WASHINGTON – More U.S. intelligence agencies are getting access to the raw signals intelligence the National Security Agency collects abroad. That's got some privacy advocates worried.
The NSA might not intentionally target U.S. citizens, but its bulk collection of foreign communications does sweep up some Americans' phone calls, emails and other online communications as they bounce across networks overseas.
Before, the NSA removed irrelevant names and personal information before giving the intercepts to the 16 other intelligence agencies, including the FBI and Drug Enforcement Administration. Now they will be able to peruse the raw information themselves, while still abiding by existing privacy rules.
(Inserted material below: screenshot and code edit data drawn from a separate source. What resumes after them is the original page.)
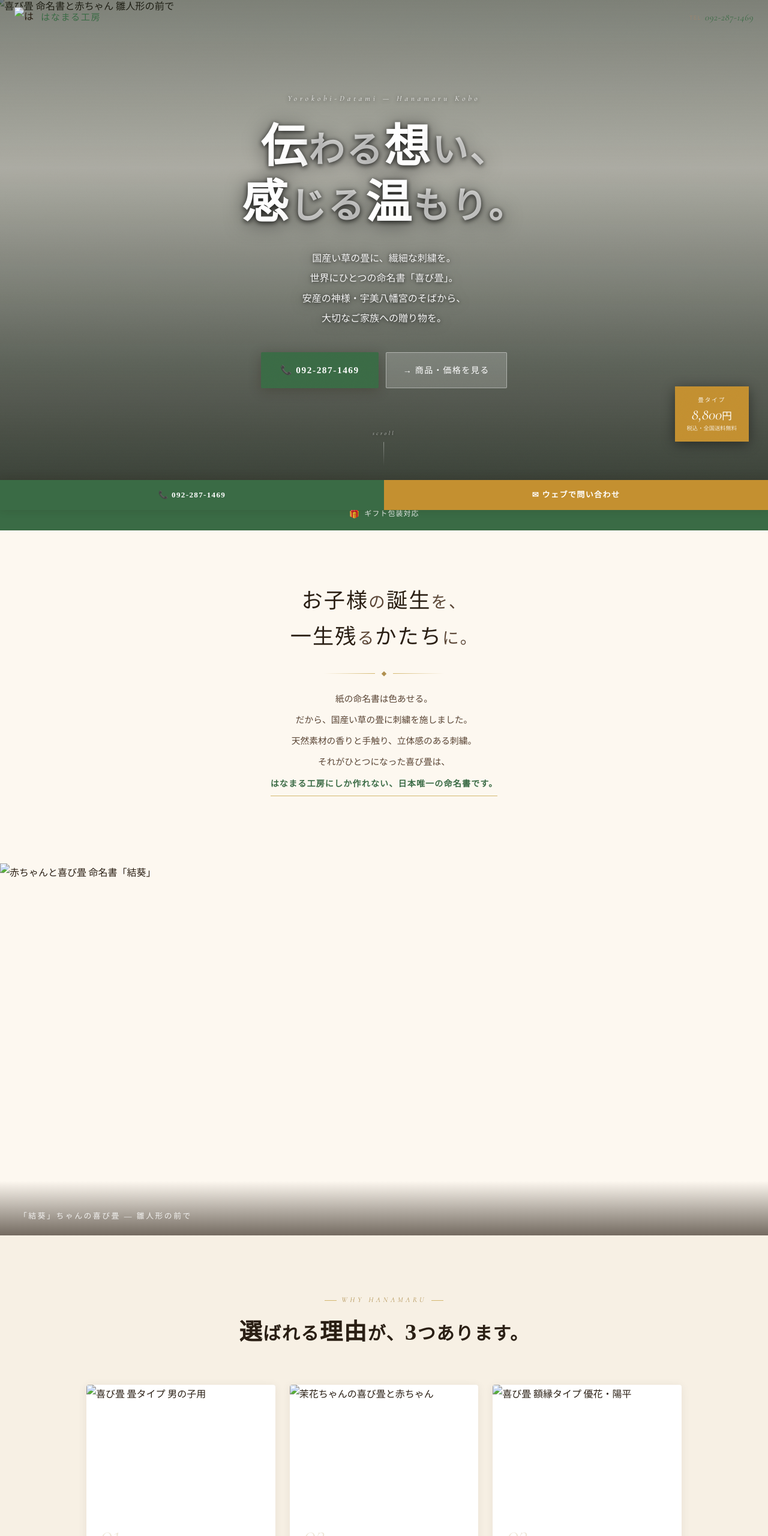
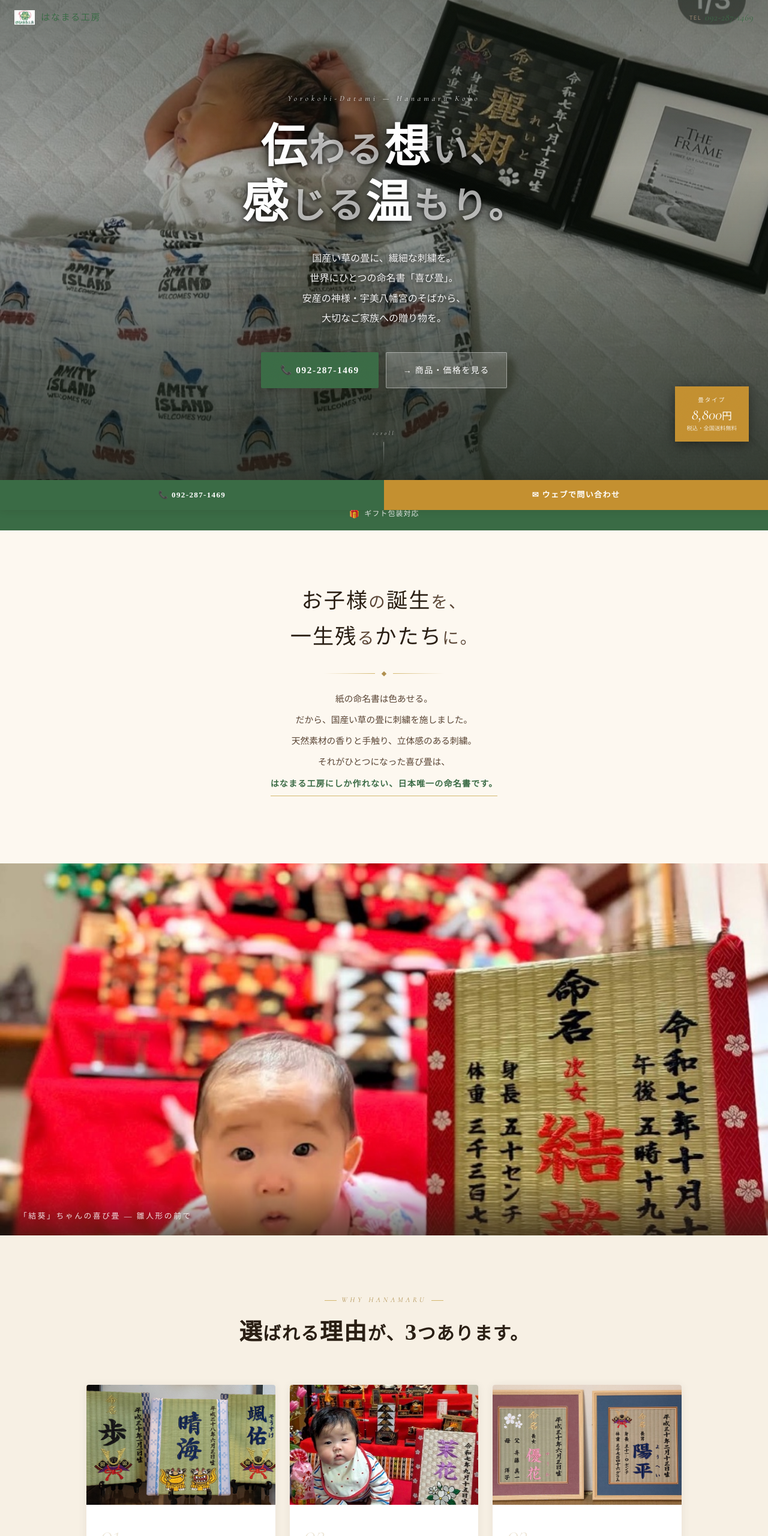
Before and after one commit to fukuoka-connect/hanamaru, a plain HTML site: page index.html in a window 1280 px wide. Shown: the top 2560 px of the page at 60% size. Drawn offline with Linux system fonts and the light colour scheme; a web font is replaced by a local one.

Commit message:
Update index.html

```diff
--- a/index.html
+++ b/index.html
@@ -698,7 +698,7 @@ footer {
 <!-- NAV -->
 <nav id="nav">
   <div class="nav-logo">
-    <img class="nav-logo-img" src="images/IMG_1050.jpeg" alt="はなまる工房ロゴ">
+    <img class="nav-logo-img" src="IMG_1050.jpeg" alt="はなまる工房ロゴ">
     <span class="nav-logo-nm">はなまる工房</span>
   </div>
   <a href="tel:0922871469" class="nav-tel">
@@ -711,7 +711,7 @@ footer {
 <!-- HERO -->
 <section id="hero">
   <div class="hero-bg">
-    <img src="images/IMG_1052.jpeg" alt="喜び畳 命名書と赤ちゃん 雛人形の前で">
+    <img src="IMG_1052.jpeg" alt="喜び畳 命名書と赤ちゃん 雛人形の前で">
   </div>
   <div class="hero-overlay"></div>
   <div class="hero-light"></div>
@@ -780,7 +780,7 @@ footer {
 
 <!-- フル写真 -->
 <div class="photo-full rv">
-  <img src="images/IMG_1049.jpeg" alt="赤ちゃんと喜び畳 命名書「結葵」">
+  <img src="IMG_1049.jpeg" alt="赤ちゃんと喜び畳 命名書「結葵」">
   <div class="photo-caption">「結葵」ちゃんの喜び畳 — 雛人形の前で</div>
 </div>
 
@@ -796,7 +796,7 @@ footer {
     <div class="reasons-cards">
       <div class="r-card rv">
         <div class="r-card-img">
-          <img src="images/IMG_1043.jpeg" alt="喜び畳 畳タイプ 男の子用">
+          <img src="IMG_1043.jpeg" alt="喜び畳 畳タイプ 男の子用">
         </div>
         <div class="r-card-body">
           <div class="r-num">01</div>
@@ -808,7 +808,7 @@ footer {
 
       <div class="r-card rv d1">
         <div class="r-card-img">
-          <img src="images/IMG_1046.jpeg" alt="茉花ちゃんの喜び畳と赤ちゃん">
+          <img src="IMG_1046.jpeg" alt="茉花ちゃんの喜び畳と赤ちゃん">
         </div>
         <div class="r-card-body">
           <div class="r-num">02</div>
@@ -820,7 +820,7 @@ footer {
 
       <div class="r-card rv d2">
         <div class="r-card-img">
-          <img src="images/IMG_1044.jpeg" alt="喜び畳 額縁タイプ 優花・陽平">
+          <img src="IMG_1044.jpeg" alt="喜び畳 額縁タイプ 優花・陽平">
         </div>
         <div class="r-card-body">
           <div class="r-num">03</div>
@@ -849,7 +849,7 @@ footer {
       <div class="prod-card rv">
         <div class="prod-card-img">
           <span class="prod-card-tag">人気 No.1</span>
-          <img src="images/IMG_1047.jpeg" alt="喜び畳 命名書 茉花ちゃん 畳タイプ">
+          <img src="IMG_1047.jpeg" alt="喜び畳 命名書 茉花ちゃん 畳タイプ">
         </div>
         <div class="prod-card-body">
           <p class="prod-card-en">Yorokobi-Datami / Meimeisho</p>
@@ -877,7 +877,7 @@ footer {
       <div class="prod-card rv">
         <div class="prod-card-img">
           <span class="prod-card-tag">高級感・飾りやすい</span>
-          <img src="images/IMG_1044.jpeg" alt="喜び畳 額縁タイプ 優花・陽平">
+          <img src="IMG_1044.jpeg" alt="喜び畳 額縁タイプ 優花・陽平">
         </div>
         <div class="prod-card-body">
           <p class="prod-card-en">Frame Type</p>
@@ -905,7 +905,7 @@ footer {
       <div class="prod-card rv">
         <div class="prod-card-img">
           <span class="prod-card-tag">還暦・開店・記念に</span>
-          <img src="images/IMG_1045.jpeg" alt="はなまる工房 祝い畳 メッセージ刺繍">
+          <img src="IMG_1045.jpeg" alt="はなまる工房 祝い畳 メッセージ刺繍">
         </div>
         <div class="prod-card-body">
           <p class="prod-card-en">Iwai-Datami / Custom Order</p>
@@ -945,7 +945,7 @@ footer {
     <div class="voice-masonry">
       <div class="v-card rv">
         <div class="v-card-img">
-          <img src="images/IMG_1049.jpeg" alt="結葵ちゃんと喜び畳">
+          <img src="IMG_1049.jpeg" alt="結葵ちゃんと喜び畳">
         </div>
         <div class="v-card-body">
           <div class="v-stars">★★★★★</div>
@@ -959,7 +959,7 @@ footer {
 
       <div class="v-card rv d1">
         <div class="v-card-img">
-          <img src="images/IMG_1046.jpeg" alt="茉花ちゃんと喜び畳">
+          <img src="IMG_1046.jpeg" alt="茉花ちゃんと喜び畳">
         </div>
         <div class="v-card-body">
           <div class="v-stars">★★★★★</div>
@@ -973,7 +973,7 @@ footer {
 
       <div class="v-card rv d2">
         <div class="v-card-img">
-          <img src="images/IMG_1048.jpeg" alt="雛人形と赤ちゃんと喜び畳">
+          <img src="IMG_1048.jpeg" alt="雛人形と赤ちゃんと喜び畳">
         </div>
         <div class="v-card-body">
           <div class="v-stars">★★★★★</div>
@@ -1103,7 +1103,7 @@ footer {
 <!-- CTA -->
 <section id="cta">
   <div class="cta-photo">
-    <img src="images/IMG_1048.jpeg" alt="喜び畳と家族の笑顔">
+    <img src="IMG_1048.jpeg" alt="喜び畳と家族の笑顔">
     <div style="position:absolute;inset:0;background:rgba(42,31,20,.58);"></div>
   </div>
   <div class="cta-body rv">
@@ -1128,7 +1128,7 @@ footer {
 <!-- FOOTER -->
 <footer>
   <div class="ft-logo-row">
-    <img class="ft-logo-img" src="images/IMG_1050.jpeg" alt="ロゴ">
+    <img class="ft-logo-img" src="IMG_1050.jpeg" alt="ロゴ">
     <span class="ft-logo-nm">はなまる工房</span>
   </div>
   <div class="ft-line"></div>
```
Groups like the Brennan Center for Justice argue the new rules, published online Thursday, roll back strict limits on the NSA's sharing of data with domestic law enforcement agencies.